Corrosion and anti-corrosives; Eutectic alloys; Lead-bismuth alloys; Lead-bismuth eutectic; Steel — Corrosion
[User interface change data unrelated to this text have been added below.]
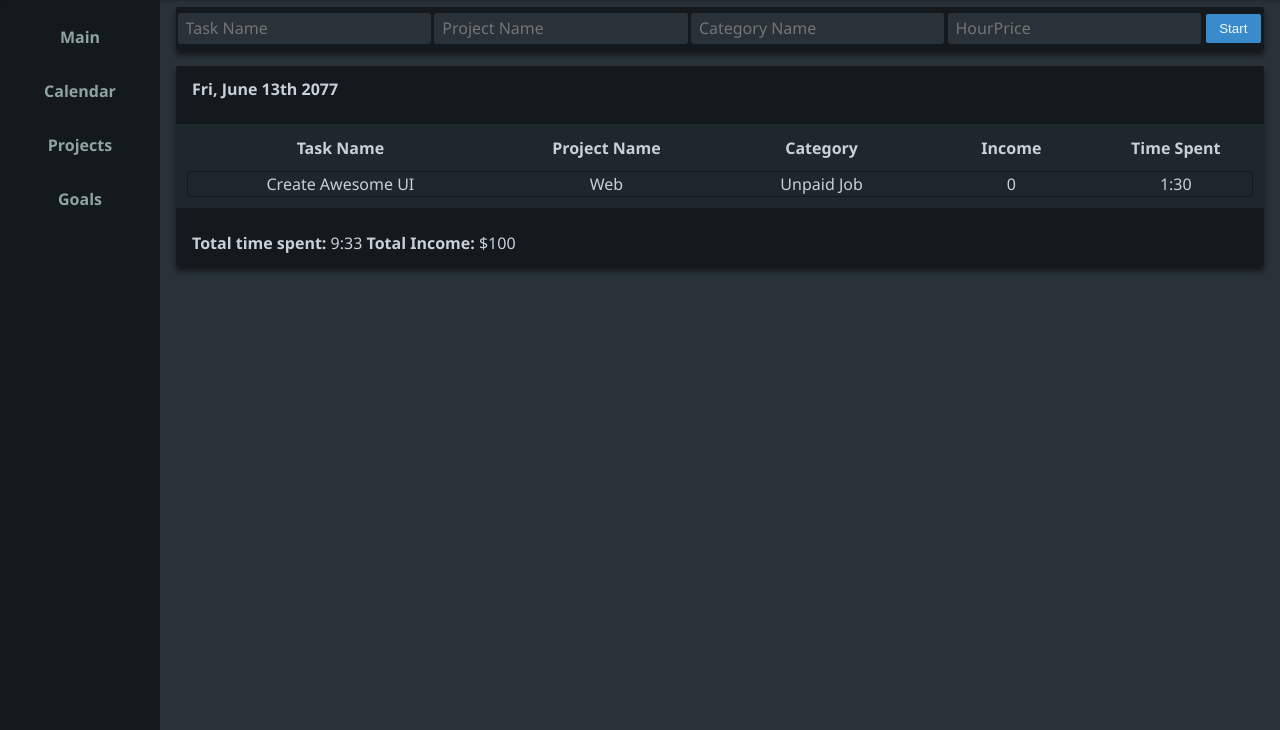
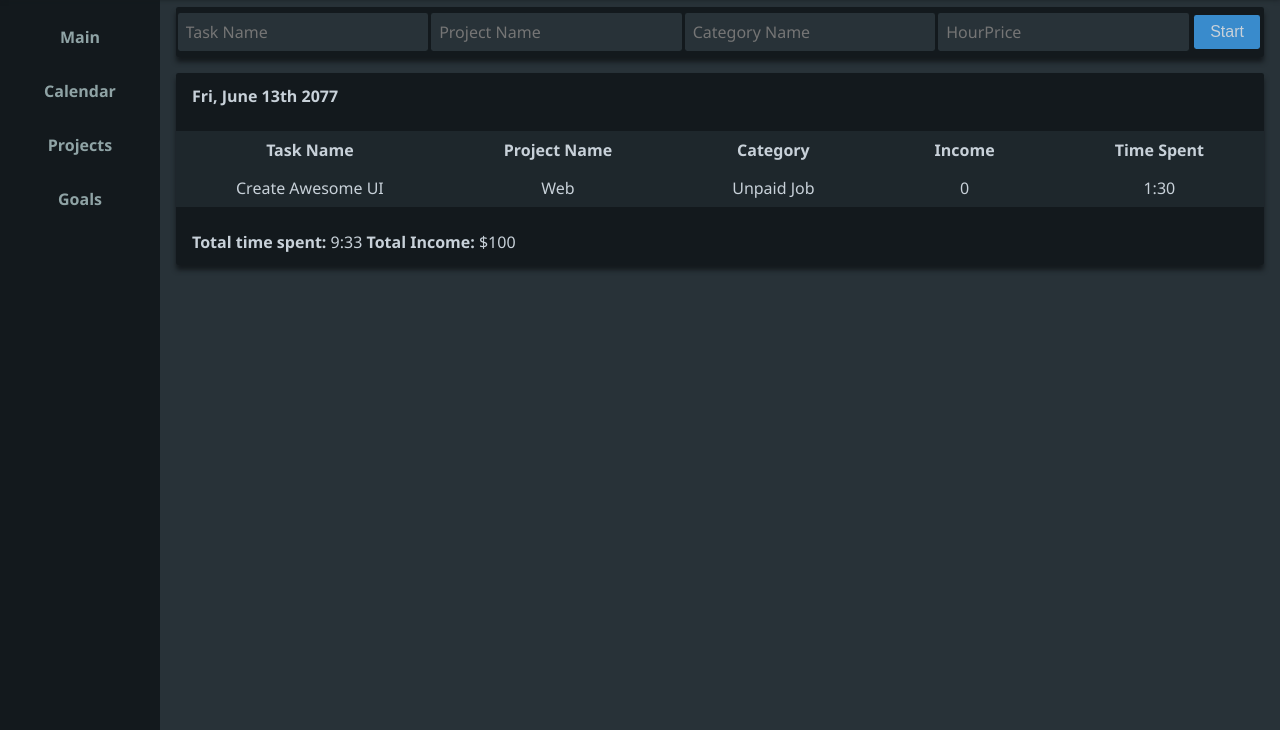
Before and after one commit to MGSDS/8Hours, a plain HTML site: page index.html in a window 1280 px wide. Shown: the part 70-800 px from the top of the page. Drawn offline with Linux system fonts and the light colour scheme.

Commit message:
feat: grid table

```diff
--- a/index.css
+++ b/index.css
@@ -1,6 +1,9 @@
 @import url("styles/body/body.css");
 @import url("styles/body/body_no-nav.css");
 @import url("styles/button/button.css");
+@import url("styles/button/button_start-button.css");
+@import url("styles/grid-table/grid-table.css");
+@import url("styles/grid-table/grid-table_time-entries.css");
 @import url("styles/header/header.css");
 @import url("styles/island/island.css");
 @import url("styles/island/island_horizontal.css");
@@ -23,7 +26,9 @@
 @import url("styles/text/text_size_s.css");
 @import url("styles/text/text_white.css");
 @import url("styles/text-box/text-box.css");
+@import url("styles/text-box/text-box_dark.css");
 @import url("styles/text-box/text-box_oultlined.css");
+@import url("styles/grid-table/__row/grid-table__row.css");
 @import url("styles/header/__logo/header__logo.css");
 @import url("styles/header/__menu/header__menu.css");
 @import url("styles/header/__profile/header__profile.css");
@@ -32,9 +37,9 @@
 @import url("styles/header/__space/header__space.css");
 @import url("styles/island/__button/island__button.css");
 @import url("styles/island/__input/island__input.css");
+@import url("styles/island/__text/island__text_table-row-element-margin.css");
 @import url("styles/island/__table/island__table.css");
 @import url("styles/island/__text/island__text.css");
-@import url("styles/button/button_start-button.css");
 @import url("styles/main/__island/main__island.css");
 @import url("styles/menu/__item/menu__item.css");
 @import url("styles/menu-icon/__row/menu-icon__row.css");
@@ -46,14 +51,9 @@
 @import url("styles/table/__th/table__th_width_15.css");
 @import url("styles/table/__th/table__th_width_20.css");
 @import url("styles/table/__th/table__th_width_30.css");
-@import url("styles/text-box/text-box_dark.css");
-
-
-
-
 
 /** {*/
-/*    outline: 2px solid red;*/
+/*    outline: 1px solid red;*/
 /*}*/
 
 body{
--- a/index.html
+++ b/index.html
@@ -1,6 +1,7 @@
 <!DOCTYPE html>
 <html lang="en">
   <head>
+    <title>8Hours</title>
     <meta charset="utf-8">
     <link href="index.css" rel="stylesheet" type="text/css">
     <script src="styles/header/__menu/hideNav.js"></script>
@@ -38,24 +39,25 @@
             <button class="button island__button button_start-button text_size_s text_white">Start</button>
         </div>
         <div class="island main__island island_vertical island_shadow">
-          <div class="text island__text text_semi-bolt text_size_m text_white"> Fri, June 13th 2077</div>
-          <table class="table island__table">
-            <tr class="table__row">
-              <th class="text text_semi-bolt text_size_m text_white table__th_width_30">Task Name</th>
-              <th class="text text_semi-bolt text_size_m text_white table__th_width_20">Project Name</th>
-              <th class="text text_semi-bolt text_size_m text_white table__th_width_20">Category</th>
-              <th class="text text_semi-bolt text_size_m text_white table__th_width_15">Income</th>
-              <th class="text text_semi-bolt text_size_m text_white table__th_width_15">Time Spent</th>
-            </tr>
-            <tr class="table__row table__row_outlined">
-              <td class="text text_size_m text_white">Create Awesome UI</td>
-              <td class="text text_size_m text_white">Web</td>
-              <td class="text text_size_m text_white">Unpaid Job</td>
-              <td class="text text_size_m text_white">0</td>
-              <td class="text text_size_m text_white">1:30</td>
-            </tr>
-          </table>
-          <div class="text island__text text_size_m text_white"><span class="text text_semi-bolt">Total time spent:</span> 9:33 <span class="text text_semi-bolt">Total Income:</span> $100</div>
+          <div class="text island__text text_semi-bolt text_size_l text_white"> Fri, June 13th 2077</div>
+          <div class="grid-table grid-table_time-entries island__table">
+            <div class="grid-table__row">
+              <div class="text text_semi-bolt text_size_m text_white island__text_table-row-element-margin">Task Name</div>
+              <div class="text text_semi-bolt text_size_m text_white island__text_table-row-element-margin">Project Name</div>
+              <div class="text text_semi-bolt text_size_m text_white island__text_table-row-element-margin">Category</div>
+              <div class="text text_semi-bolt text_size_m text_white island__text_table-row-element-margin">Income</div>
+              <div class="text text_semi-bolt text_size_m text_white island__text_table-row-element-margin">Time Spent</div>
+            </div>
+            <div class="grid-table__row island__table-row_padding">
+              <div class="text text_size_s text_white island__text_table-row-element-margin">Create Awesome UI</div>
+              <div class="text text_size_s text_white island__text_table-row-element-margin">Web</div>
+              <div class="text text_size_s text_white island__text_table-row-element-margin">Unpaid Job</div>
+              <div class="text text_size_s text_white island__text_table-row-element-margin">0</div>
+              <div class="text text_size_s text_white island__text_table-row-element-margin">1:30</div>
+            </div>
+          </div>
+
+          <div class="text island__text text_size_l text_white"><span class="text text_semi-bolt">Total time spent:</span> 9:33 <span class="text text_semi-bolt">Total Income:</span> $100</div>
         </div>
     </main>
   </body>
--- /dev/null
+++ b/styles/grid-table/__row/grid-table__row.css
@@ -0,0 +1,3 @@
+.grid-table__row {
+    display: contents;
+}
--- /dev/null
+++ b/styles/grid-table/grid-table.css
@@ -0,0 +1,3 @@
+.grid-table {
+    display: grid;
+}
--- /dev/null
+++ b/styles/grid-table/grid-table_time-entries.css
@@ -0,0 +1,5 @@
+.grid-table_time-entries {
+    grid-template-areas: "TaskName ProjectName CategoryName Cost TimeSpent";
+    grid-template-rows: auto;
+    text-align: center;
+}
--- /dev/null
+++ b/styles/island/__text/island__text_table-row-element-margin.css
@@ -0,0 +1,4 @@
+.island__text_table-row-element-margin {
+    margin-top: 0.5em;
+    margin-bottom: 0.5em;
+}
--- a/styles/text/text_size_l.css
+++ b/styles/text/text_size_l.css
@@ -1,3 +1,3 @@
-.text_size_m {
-    size: 10em;
+.text_size_l {
+    size: 3em;
 }
--- a/styles/text/text_size_m.css
+++ b/styles/text/text_size_m.css
@@ -1,3 +1,3 @@
 .text_size_m {
-    size: 5em;
+    size: 2em;
 }
--- a/styles/text/text_size_s.css
+++ b/styles/text/text_size_s.css
@@ -1,3 +1,3 @@
 .text_size_s {
-    font-size: 10pt;
+    font-size: 1em;
 }
```
Also changed, not shown: projects.html (added, +57 -0 lines).
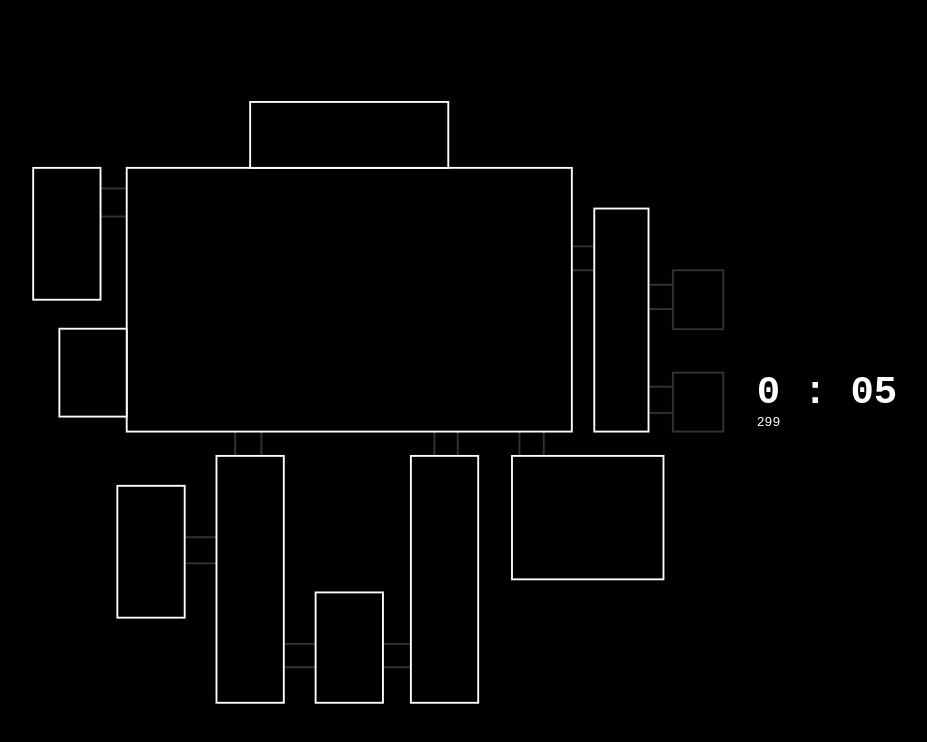
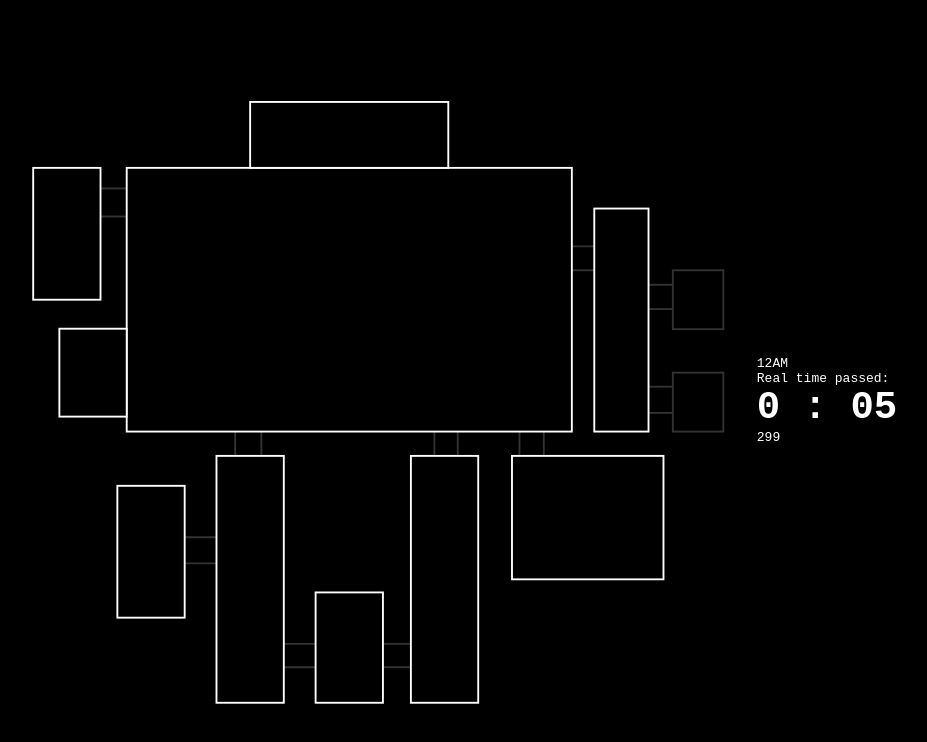
Before and after one commit to CeriW/fnaf1-ai-simulator, a website: page code/index.html in a window 1280 px wide. Shown: the whole page, without its empty margins (188-1115 px from the left). Drawn offline with Linux system fonts and the light colour scheme.

Commit message:
Display the in-game hour

```diff
--- a/code/app.js
+++ b/code/app.js
@@ -1,8 +1,11 @@
 "use strict";
 /* HELLO */
+/* Time related page elements */
 const timer = document.querySelector('#timer');
 const framesDisplay = document.querySelector('#frames');
 const secondsDisplay = document.querySelector('#seconds');
+const inGameHourDisplay = document.querySelector('#in-game-hour');
+/* Time related variables */
 let currentFrames = 0;
 let currentSeconds = 0;
 // We are running at 60fps
@@ -15,10 +18,15 @@ const updateTime = () => {
     secondsDisplay.textContent = `
     ${Math.floor(currentSeconds / 60)} : ${String(currentSeconds % 60).padStart(2, '0')}
   `;
+    let myHour = Math.floor((currentSeconds - 1) / 90);
+    if (!myHour) {
+        myHour = 12;
+    }
+    inGameHourDisplay.textContent = `${myHour.toString()}AM`;
     if (currentSeconds === 855) {
         clearInterval(timeUpdate);
         clearInterval(frameUpdate);
     }
 };
 const frameUpdate = window.setInterval(updateFrames, 1000 / 60); // Update the frames every 1/60th of a second
-const timeUpdate = window.setInterval(updateTime, 1000);
+const timeUpdate = window.setInterval(updateTime, 1000); // Update the seconds every second.
--- a/code/index.html
+++ b/code/index.html
@@ -6,6 +6,10 @@
 </head>
 
 <body>
+
+  <!-- <header>
+    <h1>How Five Nights At Freddy's works</h1>
+  </header> -->
 
 <svg id="pizzeria-layout" version="1.1" xmlns:x="&ns_extend;" xmlns:i="&ns_ai;" xmlns:graph="&ns_graphs;"
 
@@ -52,6 +56,8 @@
 
 <div id="sidebar">
   <div id="timer">
+    <div id="in-game-hour">12AM</div>
+    Real time passed:
     <div id="seconds">0 : 00</div>
     <div id="frames">0</div>
 
```
Also changed, not shown: code/app.ts (+11 -1 lines).
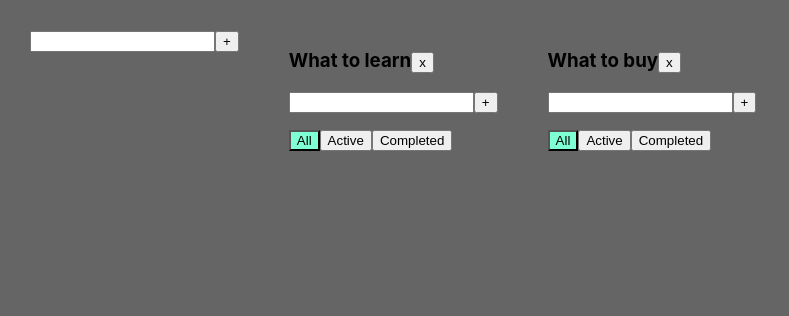
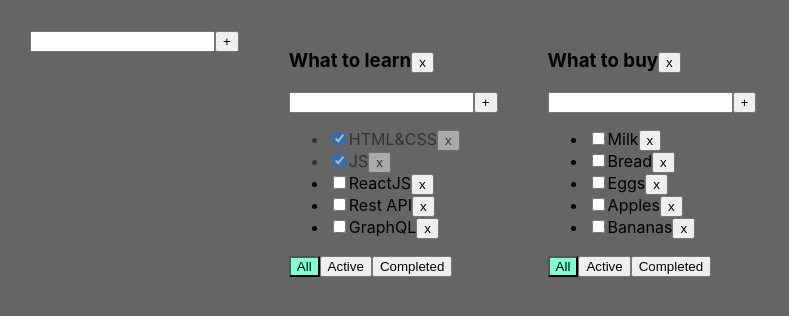
Before and after one commit to AntonRybakou/todo-list, a React (Create React App) app: page / in a window 1280 px wide. Shown: the top 316 px of the page, without its empty margins (0-789 px from the left). Built offline with nearby package versions, Linux system fonts and the light colour scheme.

Commit message:
feat: fix all

```diff
--- a/src/App.tsx
+++ b/src/App.tsx
@@ -82,11 +82,8 @@ function App() {
     }
 
     function removeTodolist(id: string) {
-        // засунем в стейт список тудулистов, id которых не равны тому, который нужно выкинуть
         setTodolists(todolists.filter(tl => tl.id != id));
-        // удалим таски для этого тудулиста из второго стейта, где мы храним отдельно таски
-        delete tasks[id]; // удаляем св-во из объекта... значением которого являлся массив тасок
-        // засетаем в стейт копию объекта, чтобы React отреагировал перерисовкой
+        delete tasks[id];
         setTasks({...tasks});
     }
 
--- a/src/ToDoList.tsx
+++ b/src/ToDoList.tsx
@@ -24,31 +24,12 @@ export type PropsType = {
 
 export const ToDoList: React.FC<PropsType> = (props) => {
 
-    const tasksList = props.tasks.map(t => {
-        props.tasks.map(t => {
-            const onClickHandler = () => props.removeTask(t.id, props.id)
-            const onChangeHandler = (e: React.ChangeEvent<HTMLInputElement>) => {
-                let newIsDoneValue = e.currentTarget.checked;
-                props.changeTaskStatus(t.id, newIsDoneValue, props.id);
-            }
-
-            return <li key={t.id} className={t.isDone ? "is-done" : ""}>
-                <input type="checkbox" onChange={onChangeHandler} checked={t.isDone}/>
-                <EditableSpan title={t.title} callBack={ (newTitle) => editTaskHandler(t.id, newTitle) }/>
-                <button onClick={onClickHandler}>x</button>
-            </li>
-        })
-    });
-
-    const removeTodolist = () => props.removeTodolist(props.id)
+    // Callback FN to remove todolist
+    const removeTodolistHandler = () => props.removeTodolist(props.id)
     // Functions to change the filter value
     const onAllClickHandler = () => props.changeFilter(props.id, 'all')
     const onActiveClickHandler = () => props.changeFilter(props.id, 'active')
     const onCompletedClickHandler = () => props.changeFilter(props.id, 'completed')
-    // Callback FN to remove todolist
-    const removeTodolistHandler = () => {
-        props.removeTodolist(props.id)
-    }
 
     const addTaskHandler = (newTitle: string) => {
         props.addTask(newTitle, props.id)
@@ -64,11 +45,25 @@ export const ToDoList: React.FC<PropsType> = (props) => {
         <div>
             <h3>
                 <EditableSpan title={props.title} callBack={editTodolistHandler}/>
-                <button onClick={removeTodolist}>x</button>
+                <button onClick={removeTodolistHandler}>x</button>
             </h3>
             <Fullinput callBack={addTaskHandler}/>
             <ul>
-                {tasksList}
+                {
+                    props.tasks.map(t => {
+                            const onClickHandler = () => props.removeTask(t.id, props.id)
+                            const onChangeHandler = (e: React.ChangeEvent<HTMLInputElement>) => {
+                                let newIsDoneValue = e.currentTarget.checked;
+                                props.changeTaskStatus(t.id, newIsDoneValue, props.id);
+                            }
+
+                            return <li key={t.id} className={t.isDone ? "is-done" : ""}>
+                                <input type="checkbox" onChange={onChangeHandler} checked={t.isDone}/>
+                                <EditableSpan title={t.title} callBack={(newTitle) => editTaskHandler(t.id, newTitle)}/>
+                                <button onClick={onClickHandler}>x</button>
+                            </li>
+                        }
+                    )}
             </ul>
             <div>
                 <button className={(props.filter === 'all') ? 'active-filter' : ''}
```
Metallurgy | Nuclear | Nuclear Engineering